It’s important to note that those who are critical of the medicalization of female sexual problems aren’t saying that many women don’t have problems engaging in and enjoying sex, or that those problems aren’t serious. Many note that there may even be a medical cause for some women. Instead, they caution that understanding women’s lack of sexual desire as only medical in nature neglects to acknowledge that women’s sexual problems can come from a myriad of issues, be they psychological, social, and/or medical, and that women deserve to have the best science can offer.
They worry that the over-medicalization of women’s sexual problems, and industry pandering a pill as the solution, could lead to millions of women being exposed to medicine with “health hazards and side effects,” as New View states – and potentially without any medical benefit.
Above all, though, women’s health advocates say that any drug that comes on the market should be held to the highest clinical standards – meaning it should be both safe and effective. And there’s no evidence that flibanserin is either effective or safe.

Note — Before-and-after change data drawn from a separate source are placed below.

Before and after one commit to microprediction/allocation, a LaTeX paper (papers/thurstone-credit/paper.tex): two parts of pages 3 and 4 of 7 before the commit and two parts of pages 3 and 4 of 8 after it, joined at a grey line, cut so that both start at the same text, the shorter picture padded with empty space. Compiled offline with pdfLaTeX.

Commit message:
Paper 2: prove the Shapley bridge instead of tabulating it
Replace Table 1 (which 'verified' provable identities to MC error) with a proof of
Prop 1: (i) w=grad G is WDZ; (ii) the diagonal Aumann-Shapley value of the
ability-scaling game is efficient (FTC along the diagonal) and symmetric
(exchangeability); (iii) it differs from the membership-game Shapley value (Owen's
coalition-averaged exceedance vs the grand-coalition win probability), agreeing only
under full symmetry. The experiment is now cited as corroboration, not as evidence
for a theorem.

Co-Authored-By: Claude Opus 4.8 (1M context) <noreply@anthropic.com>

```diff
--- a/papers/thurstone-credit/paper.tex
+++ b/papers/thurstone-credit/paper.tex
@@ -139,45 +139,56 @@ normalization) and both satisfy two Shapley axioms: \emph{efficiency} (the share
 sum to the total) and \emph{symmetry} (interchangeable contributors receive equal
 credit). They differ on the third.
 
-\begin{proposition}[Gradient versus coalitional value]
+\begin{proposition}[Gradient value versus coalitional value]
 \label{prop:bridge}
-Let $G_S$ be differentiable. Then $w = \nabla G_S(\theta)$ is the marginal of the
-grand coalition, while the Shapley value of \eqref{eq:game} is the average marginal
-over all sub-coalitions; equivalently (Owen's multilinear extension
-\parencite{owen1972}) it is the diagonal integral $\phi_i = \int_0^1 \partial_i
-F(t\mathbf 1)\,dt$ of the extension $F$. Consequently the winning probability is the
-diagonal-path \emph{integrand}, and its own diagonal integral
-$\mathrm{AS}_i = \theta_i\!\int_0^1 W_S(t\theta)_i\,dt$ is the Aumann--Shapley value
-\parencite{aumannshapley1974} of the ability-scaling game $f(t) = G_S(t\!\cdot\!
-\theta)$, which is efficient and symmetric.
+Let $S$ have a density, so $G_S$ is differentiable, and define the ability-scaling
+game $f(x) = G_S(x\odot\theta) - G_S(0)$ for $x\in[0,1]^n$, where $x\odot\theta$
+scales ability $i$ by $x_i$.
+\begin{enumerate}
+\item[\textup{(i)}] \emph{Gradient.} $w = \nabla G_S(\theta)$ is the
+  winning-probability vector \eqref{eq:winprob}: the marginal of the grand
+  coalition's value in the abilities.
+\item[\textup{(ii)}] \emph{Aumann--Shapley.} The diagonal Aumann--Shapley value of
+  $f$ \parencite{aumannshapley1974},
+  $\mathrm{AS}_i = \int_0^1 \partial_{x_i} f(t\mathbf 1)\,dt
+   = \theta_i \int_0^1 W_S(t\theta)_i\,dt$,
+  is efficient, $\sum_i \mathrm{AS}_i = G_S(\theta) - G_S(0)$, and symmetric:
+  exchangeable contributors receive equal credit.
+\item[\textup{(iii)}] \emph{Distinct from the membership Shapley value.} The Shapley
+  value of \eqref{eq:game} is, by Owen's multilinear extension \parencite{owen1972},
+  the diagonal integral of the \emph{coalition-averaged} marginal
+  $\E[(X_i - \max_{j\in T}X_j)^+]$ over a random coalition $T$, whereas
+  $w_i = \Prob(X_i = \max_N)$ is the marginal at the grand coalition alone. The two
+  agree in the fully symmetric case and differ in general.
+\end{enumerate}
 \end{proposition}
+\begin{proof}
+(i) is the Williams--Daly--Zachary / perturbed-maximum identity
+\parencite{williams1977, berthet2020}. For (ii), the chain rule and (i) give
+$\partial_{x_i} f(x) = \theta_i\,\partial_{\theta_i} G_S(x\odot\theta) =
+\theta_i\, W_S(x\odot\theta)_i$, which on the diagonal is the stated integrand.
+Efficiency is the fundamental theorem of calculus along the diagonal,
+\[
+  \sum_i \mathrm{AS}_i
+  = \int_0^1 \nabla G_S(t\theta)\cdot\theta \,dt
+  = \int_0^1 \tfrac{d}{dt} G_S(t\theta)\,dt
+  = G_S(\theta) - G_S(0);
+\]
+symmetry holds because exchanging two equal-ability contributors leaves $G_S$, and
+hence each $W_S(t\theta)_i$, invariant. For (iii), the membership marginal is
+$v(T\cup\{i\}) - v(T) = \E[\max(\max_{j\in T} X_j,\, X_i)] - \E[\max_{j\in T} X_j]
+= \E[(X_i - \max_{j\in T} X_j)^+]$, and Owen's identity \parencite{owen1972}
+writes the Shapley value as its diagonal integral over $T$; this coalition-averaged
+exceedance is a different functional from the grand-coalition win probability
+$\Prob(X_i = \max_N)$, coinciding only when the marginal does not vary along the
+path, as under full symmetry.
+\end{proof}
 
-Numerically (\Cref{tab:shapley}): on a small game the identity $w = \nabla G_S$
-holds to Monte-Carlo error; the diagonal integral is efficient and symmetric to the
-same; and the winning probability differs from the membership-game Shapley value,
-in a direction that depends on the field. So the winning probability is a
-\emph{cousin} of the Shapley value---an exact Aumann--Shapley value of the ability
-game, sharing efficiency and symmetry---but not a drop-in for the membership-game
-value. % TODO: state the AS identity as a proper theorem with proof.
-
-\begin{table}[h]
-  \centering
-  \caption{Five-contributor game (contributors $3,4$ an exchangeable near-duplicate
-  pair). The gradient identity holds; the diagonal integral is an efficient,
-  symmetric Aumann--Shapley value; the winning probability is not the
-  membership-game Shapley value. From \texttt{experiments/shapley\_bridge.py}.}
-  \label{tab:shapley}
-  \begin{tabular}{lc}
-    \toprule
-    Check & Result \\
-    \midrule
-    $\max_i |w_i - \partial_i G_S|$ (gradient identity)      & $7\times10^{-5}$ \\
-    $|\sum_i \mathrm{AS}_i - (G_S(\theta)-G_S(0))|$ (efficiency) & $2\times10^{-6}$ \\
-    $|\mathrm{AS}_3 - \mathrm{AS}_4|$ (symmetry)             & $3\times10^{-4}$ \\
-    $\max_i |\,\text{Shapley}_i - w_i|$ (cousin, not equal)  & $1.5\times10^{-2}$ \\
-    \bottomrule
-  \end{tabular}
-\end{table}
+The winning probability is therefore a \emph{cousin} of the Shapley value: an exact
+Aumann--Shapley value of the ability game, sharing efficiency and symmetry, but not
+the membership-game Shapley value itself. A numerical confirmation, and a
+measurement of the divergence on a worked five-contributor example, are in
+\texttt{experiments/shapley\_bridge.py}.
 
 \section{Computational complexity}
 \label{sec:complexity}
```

It’s already been rejected three times by the FDA, and with good reason: it’s been found to be only slightly better at increasing the frequency of “satisfying sexual events” than a placebo and comes with some significant side effects for many women. What’s more, whereas male sexual enhancement drugs like Viagra are only taken at the moment they’re needed, filbanserin is envisioned to be taken once a day for as long as a woman’s sexual problems last – which for some, could be in perpetuity.
As the National Women’s Health Network, Our Bodies Ourselves, and other consumer safety and feminist organizations wrote earlier this year in a letter to the FDA, urging them not to approve the drug, “The problem with flibanserin is not gender bias at the FDA but the drug itself.”
However, next week’s FDA meeting may signal that the body is bending to industry pressure. FDA spokeswoman Stephanie Yao notes that the FDA decided which areas to prioritize for public engagement based on public comments, which primarily came from patients, and that “FSD was identified because it is a chronic condition that affects functioning and activities of daily living and because of its complexity in finding the best ways to design clinical trials and evaluate the efficacy of potential medications.”
But Cacchioni is concerned that the meetings will be biased. She says that she and other independent experts “tried to get on the [s[scientific]anel,” taking place on the second day of the FDA hearings, but “the FDA invited almost solely industry-sponsored experts.” She also surmises that most of the women who will be able to attend the meetings to speak about female sexual disorder may be connected to the Even the Score campaign, and therefore look favorably upon a medical diagnosis and medical solution (and specifically towards flibanserin).
There’s good reason to think Cacchioni’s skepticism is warranted. A memo circulated by the International Society for the Study of Women’s Health, a cosponsor of the Even the Score campaign that is connected to Sprout Pharmaceuticals, notes that “funding is now available (money is from multiple sources) to help support travel and hotel costs for patients to attend the meeting.”
“It seems benevolent, that we’ll hear from lay women and that their voices are represented,” says Cacchioni. “But [i[industry will]ave money that will bring in the patients who come from a particular perspective. . . . I don’t think this will be without bias. I don’t think this will be an objective portrayal of the ‘average woman.’ ”